Your answer should be every line below that includes the word "Start".

● INPUT DATA
· · · · ·
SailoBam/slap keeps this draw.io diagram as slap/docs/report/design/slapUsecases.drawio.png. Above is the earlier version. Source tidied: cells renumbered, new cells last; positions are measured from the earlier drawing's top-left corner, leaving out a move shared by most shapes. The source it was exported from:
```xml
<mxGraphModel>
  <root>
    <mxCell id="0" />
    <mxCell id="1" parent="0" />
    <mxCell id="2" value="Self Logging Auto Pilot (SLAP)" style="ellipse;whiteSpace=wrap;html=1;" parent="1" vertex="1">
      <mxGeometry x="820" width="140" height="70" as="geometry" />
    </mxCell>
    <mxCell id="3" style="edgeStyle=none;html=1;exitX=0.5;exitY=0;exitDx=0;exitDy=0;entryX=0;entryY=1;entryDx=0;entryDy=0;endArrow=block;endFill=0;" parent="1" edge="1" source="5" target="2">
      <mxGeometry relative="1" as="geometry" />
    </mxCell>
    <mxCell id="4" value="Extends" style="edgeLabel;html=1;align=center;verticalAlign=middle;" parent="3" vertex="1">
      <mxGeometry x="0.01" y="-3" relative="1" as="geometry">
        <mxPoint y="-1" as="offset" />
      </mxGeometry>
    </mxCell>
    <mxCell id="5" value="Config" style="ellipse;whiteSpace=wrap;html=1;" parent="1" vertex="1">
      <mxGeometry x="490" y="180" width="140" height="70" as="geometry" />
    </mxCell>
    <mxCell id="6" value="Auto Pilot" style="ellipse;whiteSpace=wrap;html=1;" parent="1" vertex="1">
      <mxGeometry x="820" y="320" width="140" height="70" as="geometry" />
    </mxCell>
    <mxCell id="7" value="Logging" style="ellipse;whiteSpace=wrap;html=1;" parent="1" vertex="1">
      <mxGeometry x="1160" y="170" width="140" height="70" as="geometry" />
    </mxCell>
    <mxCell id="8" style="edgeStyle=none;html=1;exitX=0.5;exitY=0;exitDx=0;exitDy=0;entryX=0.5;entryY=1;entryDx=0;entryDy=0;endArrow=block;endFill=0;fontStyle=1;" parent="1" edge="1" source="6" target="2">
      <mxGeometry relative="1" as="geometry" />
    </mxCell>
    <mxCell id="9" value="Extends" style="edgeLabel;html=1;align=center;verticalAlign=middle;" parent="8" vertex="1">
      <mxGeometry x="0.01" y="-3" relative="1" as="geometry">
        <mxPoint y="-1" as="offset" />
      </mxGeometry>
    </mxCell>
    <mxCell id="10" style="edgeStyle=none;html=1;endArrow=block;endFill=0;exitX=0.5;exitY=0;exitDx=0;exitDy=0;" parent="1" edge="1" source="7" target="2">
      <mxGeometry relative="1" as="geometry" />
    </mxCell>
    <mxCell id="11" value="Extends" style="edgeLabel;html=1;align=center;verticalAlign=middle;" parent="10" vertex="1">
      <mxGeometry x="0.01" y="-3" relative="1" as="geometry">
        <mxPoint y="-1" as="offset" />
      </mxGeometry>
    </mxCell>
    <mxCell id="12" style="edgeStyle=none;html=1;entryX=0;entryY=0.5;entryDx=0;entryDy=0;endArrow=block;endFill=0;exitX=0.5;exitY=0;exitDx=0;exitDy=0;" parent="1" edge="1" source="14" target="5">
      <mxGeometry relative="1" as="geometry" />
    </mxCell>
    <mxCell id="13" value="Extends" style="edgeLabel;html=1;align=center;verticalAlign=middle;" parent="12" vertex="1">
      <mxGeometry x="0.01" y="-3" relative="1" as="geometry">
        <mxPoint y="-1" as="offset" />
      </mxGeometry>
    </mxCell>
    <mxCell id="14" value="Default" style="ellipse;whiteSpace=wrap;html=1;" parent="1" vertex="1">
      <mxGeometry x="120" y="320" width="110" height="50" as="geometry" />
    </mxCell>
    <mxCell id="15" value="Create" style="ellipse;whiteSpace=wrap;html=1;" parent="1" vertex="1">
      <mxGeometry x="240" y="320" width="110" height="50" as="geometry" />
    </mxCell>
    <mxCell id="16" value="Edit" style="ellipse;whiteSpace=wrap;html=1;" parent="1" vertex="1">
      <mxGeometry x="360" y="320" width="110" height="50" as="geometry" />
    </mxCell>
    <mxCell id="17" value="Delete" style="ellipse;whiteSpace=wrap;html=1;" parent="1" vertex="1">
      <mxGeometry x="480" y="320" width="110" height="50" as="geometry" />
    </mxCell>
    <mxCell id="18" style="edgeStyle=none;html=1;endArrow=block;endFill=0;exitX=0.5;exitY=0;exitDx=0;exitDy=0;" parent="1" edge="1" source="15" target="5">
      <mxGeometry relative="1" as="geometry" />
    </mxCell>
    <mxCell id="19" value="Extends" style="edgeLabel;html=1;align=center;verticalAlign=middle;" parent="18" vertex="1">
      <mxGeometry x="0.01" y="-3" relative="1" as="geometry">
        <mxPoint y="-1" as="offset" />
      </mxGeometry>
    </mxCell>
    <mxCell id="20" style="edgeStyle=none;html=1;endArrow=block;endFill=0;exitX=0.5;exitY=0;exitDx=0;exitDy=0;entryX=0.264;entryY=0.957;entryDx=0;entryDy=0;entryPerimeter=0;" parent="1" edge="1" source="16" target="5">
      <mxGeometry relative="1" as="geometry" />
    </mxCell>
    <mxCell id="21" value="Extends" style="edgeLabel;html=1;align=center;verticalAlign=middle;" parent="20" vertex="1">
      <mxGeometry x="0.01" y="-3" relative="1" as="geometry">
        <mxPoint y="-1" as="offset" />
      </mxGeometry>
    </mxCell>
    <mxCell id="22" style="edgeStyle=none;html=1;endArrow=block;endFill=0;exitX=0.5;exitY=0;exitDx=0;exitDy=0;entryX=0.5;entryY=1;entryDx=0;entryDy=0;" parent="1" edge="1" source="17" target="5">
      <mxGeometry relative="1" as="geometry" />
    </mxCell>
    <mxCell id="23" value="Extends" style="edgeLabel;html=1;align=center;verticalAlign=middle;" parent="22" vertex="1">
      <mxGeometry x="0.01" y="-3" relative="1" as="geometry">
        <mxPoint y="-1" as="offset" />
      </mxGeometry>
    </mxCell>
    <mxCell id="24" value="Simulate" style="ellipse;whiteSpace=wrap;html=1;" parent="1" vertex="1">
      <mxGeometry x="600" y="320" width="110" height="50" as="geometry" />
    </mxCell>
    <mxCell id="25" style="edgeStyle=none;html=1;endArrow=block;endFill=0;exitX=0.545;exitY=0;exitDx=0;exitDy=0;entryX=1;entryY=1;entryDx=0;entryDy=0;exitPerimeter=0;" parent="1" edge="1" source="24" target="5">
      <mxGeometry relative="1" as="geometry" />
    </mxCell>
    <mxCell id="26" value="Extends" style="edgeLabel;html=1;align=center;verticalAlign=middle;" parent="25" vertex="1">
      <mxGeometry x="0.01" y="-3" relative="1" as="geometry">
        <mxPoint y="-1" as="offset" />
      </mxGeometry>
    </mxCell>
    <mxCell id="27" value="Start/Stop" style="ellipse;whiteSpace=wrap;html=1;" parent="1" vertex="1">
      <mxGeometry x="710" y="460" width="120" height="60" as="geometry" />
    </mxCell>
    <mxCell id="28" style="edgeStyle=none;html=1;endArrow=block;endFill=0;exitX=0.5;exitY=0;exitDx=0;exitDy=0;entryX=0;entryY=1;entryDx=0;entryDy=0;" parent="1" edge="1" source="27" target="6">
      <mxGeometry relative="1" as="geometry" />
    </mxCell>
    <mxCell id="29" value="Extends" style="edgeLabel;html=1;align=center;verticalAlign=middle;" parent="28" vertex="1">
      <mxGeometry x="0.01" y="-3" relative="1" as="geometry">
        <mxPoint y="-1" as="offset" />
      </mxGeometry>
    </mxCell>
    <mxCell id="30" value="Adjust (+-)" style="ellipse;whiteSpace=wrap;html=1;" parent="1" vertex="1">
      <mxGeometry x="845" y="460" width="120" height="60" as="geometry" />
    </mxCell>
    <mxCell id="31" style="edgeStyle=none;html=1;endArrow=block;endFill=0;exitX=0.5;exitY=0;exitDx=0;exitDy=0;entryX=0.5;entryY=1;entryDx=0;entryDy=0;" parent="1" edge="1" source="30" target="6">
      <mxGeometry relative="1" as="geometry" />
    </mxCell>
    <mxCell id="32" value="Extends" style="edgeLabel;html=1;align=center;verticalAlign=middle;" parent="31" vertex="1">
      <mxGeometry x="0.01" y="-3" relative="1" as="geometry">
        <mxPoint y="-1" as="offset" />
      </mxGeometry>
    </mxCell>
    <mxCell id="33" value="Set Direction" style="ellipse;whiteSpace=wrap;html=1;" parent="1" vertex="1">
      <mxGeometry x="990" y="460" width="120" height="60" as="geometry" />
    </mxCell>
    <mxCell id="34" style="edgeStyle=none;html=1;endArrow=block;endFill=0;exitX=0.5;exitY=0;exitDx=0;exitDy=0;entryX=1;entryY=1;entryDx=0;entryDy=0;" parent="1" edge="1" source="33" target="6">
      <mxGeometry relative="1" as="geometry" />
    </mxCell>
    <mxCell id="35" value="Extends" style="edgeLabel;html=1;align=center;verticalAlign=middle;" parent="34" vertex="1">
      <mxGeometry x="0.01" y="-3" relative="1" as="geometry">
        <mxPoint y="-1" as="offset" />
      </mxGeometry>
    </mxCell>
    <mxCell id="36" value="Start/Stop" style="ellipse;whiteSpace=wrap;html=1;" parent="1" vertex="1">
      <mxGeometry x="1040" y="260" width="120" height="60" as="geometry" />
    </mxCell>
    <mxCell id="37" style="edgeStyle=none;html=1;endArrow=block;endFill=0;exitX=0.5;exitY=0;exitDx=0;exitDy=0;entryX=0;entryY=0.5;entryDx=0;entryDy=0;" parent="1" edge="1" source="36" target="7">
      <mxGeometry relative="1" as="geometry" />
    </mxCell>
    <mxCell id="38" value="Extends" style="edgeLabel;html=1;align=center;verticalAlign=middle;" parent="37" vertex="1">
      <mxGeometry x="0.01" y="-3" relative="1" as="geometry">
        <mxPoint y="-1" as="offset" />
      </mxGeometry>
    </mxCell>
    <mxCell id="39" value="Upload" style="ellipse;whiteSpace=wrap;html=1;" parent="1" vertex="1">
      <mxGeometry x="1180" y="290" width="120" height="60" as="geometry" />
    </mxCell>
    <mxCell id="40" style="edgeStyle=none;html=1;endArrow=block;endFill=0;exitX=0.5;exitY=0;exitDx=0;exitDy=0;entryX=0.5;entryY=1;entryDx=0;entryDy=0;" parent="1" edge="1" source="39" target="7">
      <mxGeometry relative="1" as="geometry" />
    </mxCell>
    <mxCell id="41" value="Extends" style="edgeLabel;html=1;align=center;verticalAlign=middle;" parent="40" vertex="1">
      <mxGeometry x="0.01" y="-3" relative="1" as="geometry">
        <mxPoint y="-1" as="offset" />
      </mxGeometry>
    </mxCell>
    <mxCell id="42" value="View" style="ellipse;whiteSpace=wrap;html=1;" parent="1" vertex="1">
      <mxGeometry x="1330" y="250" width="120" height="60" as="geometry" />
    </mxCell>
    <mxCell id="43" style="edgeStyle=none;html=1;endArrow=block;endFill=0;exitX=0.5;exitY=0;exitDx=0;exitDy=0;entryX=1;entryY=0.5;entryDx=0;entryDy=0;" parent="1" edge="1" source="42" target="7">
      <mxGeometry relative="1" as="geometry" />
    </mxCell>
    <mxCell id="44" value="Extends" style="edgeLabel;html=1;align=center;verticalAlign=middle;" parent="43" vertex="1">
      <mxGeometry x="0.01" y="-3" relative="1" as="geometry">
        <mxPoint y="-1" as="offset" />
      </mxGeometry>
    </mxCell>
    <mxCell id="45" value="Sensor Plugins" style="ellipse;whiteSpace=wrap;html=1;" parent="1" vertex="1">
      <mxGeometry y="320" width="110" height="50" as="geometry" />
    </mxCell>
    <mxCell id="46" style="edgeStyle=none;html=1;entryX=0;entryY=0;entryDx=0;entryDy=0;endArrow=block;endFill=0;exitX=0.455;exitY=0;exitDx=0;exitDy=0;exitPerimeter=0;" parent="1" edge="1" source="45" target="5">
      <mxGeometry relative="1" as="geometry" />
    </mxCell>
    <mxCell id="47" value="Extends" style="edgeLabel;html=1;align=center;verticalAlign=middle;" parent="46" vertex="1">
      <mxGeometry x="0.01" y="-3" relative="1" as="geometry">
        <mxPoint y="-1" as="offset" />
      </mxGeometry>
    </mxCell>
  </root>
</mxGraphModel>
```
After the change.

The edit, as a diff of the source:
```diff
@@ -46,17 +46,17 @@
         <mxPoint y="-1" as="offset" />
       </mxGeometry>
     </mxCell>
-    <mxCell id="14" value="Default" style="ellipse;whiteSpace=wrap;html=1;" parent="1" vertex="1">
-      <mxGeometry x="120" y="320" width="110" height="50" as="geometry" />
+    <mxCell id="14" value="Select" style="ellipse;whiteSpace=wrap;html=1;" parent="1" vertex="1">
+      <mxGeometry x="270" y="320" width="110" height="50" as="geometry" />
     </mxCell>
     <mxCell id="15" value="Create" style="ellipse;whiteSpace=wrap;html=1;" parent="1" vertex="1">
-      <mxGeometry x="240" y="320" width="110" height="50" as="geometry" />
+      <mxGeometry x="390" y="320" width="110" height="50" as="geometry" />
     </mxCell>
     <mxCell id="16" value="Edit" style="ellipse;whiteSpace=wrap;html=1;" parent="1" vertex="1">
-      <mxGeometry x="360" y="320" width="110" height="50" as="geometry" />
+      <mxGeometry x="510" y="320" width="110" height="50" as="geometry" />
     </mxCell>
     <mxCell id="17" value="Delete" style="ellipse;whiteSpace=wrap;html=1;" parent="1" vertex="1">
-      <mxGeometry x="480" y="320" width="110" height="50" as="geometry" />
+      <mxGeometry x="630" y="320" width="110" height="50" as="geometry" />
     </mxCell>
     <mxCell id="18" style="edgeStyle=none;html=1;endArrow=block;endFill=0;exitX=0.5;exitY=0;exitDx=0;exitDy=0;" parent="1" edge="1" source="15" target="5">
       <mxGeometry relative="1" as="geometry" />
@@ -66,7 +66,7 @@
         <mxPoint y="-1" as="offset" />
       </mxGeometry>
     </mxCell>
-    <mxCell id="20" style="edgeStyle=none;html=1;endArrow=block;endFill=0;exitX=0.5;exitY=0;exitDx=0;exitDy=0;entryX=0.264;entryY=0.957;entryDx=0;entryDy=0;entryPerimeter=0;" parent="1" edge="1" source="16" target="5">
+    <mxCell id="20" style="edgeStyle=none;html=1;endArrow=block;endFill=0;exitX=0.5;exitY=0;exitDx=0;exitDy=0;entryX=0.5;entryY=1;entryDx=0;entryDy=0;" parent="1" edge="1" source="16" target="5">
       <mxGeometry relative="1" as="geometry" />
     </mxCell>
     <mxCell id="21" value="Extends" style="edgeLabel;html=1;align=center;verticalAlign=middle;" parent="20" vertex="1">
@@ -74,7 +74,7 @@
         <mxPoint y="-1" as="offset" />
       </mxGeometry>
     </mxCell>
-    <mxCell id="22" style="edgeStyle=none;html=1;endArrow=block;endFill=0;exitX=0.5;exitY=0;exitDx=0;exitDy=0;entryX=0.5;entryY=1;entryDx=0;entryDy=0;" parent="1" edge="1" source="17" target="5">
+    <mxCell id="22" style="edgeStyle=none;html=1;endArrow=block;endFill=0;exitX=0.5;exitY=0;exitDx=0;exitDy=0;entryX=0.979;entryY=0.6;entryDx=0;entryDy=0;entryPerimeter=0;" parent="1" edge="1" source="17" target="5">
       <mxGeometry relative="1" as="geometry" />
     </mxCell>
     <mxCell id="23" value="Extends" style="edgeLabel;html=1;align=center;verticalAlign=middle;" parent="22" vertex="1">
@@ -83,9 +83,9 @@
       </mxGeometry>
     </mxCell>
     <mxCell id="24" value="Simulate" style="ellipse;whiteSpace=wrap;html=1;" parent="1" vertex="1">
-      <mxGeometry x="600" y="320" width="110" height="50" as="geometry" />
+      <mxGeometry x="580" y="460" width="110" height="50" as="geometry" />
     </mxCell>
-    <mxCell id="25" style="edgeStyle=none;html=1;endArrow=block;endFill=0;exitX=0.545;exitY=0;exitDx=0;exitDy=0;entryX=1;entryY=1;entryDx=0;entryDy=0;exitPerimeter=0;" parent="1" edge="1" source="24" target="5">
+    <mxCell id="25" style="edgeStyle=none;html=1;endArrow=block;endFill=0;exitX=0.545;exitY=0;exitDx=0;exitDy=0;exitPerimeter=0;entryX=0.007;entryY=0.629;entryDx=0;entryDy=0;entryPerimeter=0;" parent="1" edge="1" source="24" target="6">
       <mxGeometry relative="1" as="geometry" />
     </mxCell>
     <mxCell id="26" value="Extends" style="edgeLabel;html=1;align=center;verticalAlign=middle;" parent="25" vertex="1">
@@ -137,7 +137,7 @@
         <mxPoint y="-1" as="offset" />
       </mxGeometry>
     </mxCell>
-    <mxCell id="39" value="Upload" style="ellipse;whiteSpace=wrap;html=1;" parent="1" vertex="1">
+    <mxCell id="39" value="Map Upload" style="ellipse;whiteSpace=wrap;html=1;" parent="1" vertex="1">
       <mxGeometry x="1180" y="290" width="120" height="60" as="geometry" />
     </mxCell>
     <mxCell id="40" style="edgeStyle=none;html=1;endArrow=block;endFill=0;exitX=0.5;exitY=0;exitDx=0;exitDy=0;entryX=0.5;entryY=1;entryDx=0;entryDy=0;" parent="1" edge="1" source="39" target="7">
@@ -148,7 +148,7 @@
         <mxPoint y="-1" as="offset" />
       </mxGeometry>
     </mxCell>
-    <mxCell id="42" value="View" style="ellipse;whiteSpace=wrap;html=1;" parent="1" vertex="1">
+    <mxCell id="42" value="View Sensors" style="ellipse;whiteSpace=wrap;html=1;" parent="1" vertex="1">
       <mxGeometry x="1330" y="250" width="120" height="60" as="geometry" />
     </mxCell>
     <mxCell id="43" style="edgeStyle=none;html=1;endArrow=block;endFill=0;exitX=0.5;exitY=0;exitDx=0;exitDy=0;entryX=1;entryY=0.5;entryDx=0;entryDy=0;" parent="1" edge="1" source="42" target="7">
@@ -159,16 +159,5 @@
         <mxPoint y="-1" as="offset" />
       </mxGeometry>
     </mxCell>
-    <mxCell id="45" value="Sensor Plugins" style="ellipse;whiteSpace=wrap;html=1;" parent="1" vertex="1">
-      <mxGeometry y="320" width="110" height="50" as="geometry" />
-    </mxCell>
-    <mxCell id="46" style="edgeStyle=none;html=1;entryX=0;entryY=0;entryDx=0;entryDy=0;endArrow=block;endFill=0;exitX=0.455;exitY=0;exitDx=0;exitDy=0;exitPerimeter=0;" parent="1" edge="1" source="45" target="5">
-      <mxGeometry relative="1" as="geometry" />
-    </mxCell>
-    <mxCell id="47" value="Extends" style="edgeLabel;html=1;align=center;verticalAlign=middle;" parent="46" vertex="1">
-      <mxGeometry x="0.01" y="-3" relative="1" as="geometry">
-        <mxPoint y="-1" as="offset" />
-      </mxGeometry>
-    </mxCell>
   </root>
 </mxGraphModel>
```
· · · · ·
● ANSWER TO THIS TASK
    <mxCell id="27" value="Start/Stop" style="ellipse;whiteSpace=wrap;html=1;" parent="1" vertex="1">
    <mxCell id="36" value="Start/Stop" style="ellipse;whiteSpace=wrap;html=1;" parent="1" vertex="1">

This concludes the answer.